The History of Block Printing
The history of block print is woven through the tapestry of many different cultures, from ancient Egypt to Rome, however, most historians point to China as the origin of this art. The first and oldest evidence of block printing dates back to May 11th of the year 868, when the “Diamond Sutra” was printed in Dunhuang, China. This sixteen foot long scroll is not only an important Buddhist text, but it also happens to be the oldest printed book in human existence.
The art of block printing is thought to have spread from China to other parts of Asia, resulting in such international art forms as Tibetan prayer flags, Indonesian batik fabrics, and the world renowned Indian block print textiles that we carry at Mexicali Blues.
Jaipur, The Paris of India
The capital of Rajasthan, Jaipur is home to over 3 million people and some of the most beautiful block print textiles in the world. Otherwise known as the “Island of Glory” this walled city is full of extravagant architecture, surrounded by an expansive desert and famous for its handmade handicrafts. The art of block printing is passed down from generation to generation and, as such, has been preserved throughout the centuries.
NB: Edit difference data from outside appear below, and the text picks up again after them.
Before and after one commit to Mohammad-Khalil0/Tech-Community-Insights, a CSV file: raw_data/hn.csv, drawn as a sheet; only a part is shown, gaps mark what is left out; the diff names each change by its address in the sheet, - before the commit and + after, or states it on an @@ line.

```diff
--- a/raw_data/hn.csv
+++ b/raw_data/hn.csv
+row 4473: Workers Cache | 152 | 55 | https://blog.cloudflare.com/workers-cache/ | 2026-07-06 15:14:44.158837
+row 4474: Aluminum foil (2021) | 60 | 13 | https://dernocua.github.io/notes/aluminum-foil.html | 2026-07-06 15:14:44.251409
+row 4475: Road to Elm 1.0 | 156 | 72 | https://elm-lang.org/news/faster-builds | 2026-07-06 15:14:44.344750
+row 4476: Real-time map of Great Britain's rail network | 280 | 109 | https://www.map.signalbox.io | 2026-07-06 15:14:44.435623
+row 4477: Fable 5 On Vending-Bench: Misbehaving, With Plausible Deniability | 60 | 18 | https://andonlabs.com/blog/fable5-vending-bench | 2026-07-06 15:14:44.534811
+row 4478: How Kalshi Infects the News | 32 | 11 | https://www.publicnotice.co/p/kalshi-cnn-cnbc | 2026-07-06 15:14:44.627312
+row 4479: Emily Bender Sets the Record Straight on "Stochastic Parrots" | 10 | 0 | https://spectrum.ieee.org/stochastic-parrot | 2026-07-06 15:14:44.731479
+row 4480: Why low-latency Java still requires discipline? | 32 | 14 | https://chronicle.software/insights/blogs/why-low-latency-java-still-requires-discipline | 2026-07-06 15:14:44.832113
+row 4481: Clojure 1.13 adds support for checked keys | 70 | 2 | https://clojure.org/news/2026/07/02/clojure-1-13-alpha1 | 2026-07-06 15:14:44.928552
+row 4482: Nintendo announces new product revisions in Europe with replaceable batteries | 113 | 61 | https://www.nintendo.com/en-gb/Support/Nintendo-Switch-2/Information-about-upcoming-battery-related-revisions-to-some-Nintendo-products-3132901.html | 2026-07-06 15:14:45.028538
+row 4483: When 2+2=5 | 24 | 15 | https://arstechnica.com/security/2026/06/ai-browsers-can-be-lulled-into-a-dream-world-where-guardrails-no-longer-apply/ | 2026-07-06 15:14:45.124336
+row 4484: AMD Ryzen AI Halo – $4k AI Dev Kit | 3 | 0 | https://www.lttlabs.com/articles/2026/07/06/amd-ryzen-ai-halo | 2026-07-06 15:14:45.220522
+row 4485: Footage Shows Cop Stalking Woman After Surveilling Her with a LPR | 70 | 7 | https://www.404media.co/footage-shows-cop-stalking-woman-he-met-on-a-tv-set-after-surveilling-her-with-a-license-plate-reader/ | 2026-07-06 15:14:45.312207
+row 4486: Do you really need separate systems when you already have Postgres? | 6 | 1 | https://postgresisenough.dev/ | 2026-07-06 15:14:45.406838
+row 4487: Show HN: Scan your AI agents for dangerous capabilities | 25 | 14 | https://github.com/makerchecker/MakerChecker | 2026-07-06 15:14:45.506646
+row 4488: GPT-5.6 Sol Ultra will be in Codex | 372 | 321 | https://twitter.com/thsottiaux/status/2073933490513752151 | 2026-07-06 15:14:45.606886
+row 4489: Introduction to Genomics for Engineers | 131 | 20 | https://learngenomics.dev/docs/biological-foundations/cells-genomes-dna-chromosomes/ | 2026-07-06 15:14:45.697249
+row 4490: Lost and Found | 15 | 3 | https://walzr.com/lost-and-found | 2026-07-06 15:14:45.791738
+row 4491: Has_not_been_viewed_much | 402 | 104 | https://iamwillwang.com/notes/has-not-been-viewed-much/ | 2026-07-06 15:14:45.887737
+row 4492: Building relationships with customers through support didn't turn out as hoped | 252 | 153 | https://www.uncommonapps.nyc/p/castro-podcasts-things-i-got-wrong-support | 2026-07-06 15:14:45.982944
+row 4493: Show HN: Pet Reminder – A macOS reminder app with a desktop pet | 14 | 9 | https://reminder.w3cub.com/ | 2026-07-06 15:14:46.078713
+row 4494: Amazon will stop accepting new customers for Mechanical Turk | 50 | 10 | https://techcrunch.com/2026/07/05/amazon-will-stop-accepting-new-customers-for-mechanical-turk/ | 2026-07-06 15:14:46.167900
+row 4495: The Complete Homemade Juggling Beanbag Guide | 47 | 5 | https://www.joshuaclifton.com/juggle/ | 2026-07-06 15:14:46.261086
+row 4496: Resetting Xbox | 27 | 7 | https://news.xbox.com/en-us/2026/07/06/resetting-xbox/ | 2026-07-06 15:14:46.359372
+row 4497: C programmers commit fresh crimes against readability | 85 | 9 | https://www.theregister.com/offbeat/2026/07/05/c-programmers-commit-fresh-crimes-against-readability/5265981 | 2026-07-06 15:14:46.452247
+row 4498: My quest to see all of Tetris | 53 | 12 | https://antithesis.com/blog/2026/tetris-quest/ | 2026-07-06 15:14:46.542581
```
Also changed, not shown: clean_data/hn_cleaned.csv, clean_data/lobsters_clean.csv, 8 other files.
Block printing has become synonymous with the Indian state of Rajasthan and continues to support countless families and communities throughout the region while gaining international acclaim in the fashion world.
Indian Block Print
Mexicali owners Pete and Kim are lucky enough to have visited the farms, fields, workshops, and communities where each of our block print fabrics are made. There, they met the artisans, farmers, designers, and community members who help keep this tradition alive. Whereas many manufacturers have mechanized this process, our Indian block print textiles are made by hand, in fact by many hands, from start to finish. From seed to tapestry, the Indian block print process, a true organic art form.
First, cotton is grown, picked, and processed, then woven or loomed into long bolts of fabric. It is then soaked, boiled, beat with sticks, and hung to dry on large bamboo racks. This hands-on process naturally shrinks and purifies the cotton, not to mention employing countless farmers, pickers, loomers, weavers, and laborers. Imagine endless lengths of white cotton billowing in the wind, drying in the desert sunshine, surrounded by the cotton fields from which they came.
Next, a piece of hardwood, usually teak, sheesham, or mango, is carved into a wooden block. Artisans dedicate their entire lives to this practice, and their art as well as the art of their ancestors surrounds them, immortalized in the wooden blocks and the fabrics that they dye.
Plant Based Dyes
The next step takes place in a studio where artists boil and mix plant-based dyes, with tree sap, and metallic salts called mordants that help the color adhere to the fabric. The wooden block is then dipped into this colorful concoction and hand stamped onto the fabric. Designs can be overlaid to create different patterns and color combinations, the possibilities are literally endless. The fabric is then hung to dry in the sun to set the colors into the cotton. Some colors change with sun exposure, for example the dye that makes our bright blue colors comes from a pink berry. After drying in the sun it changes to a blue hue, and the colors of the finished product vary depending on the weather. The result is a one of a kind textile that celebrates the tradition and culture of Rajasthan.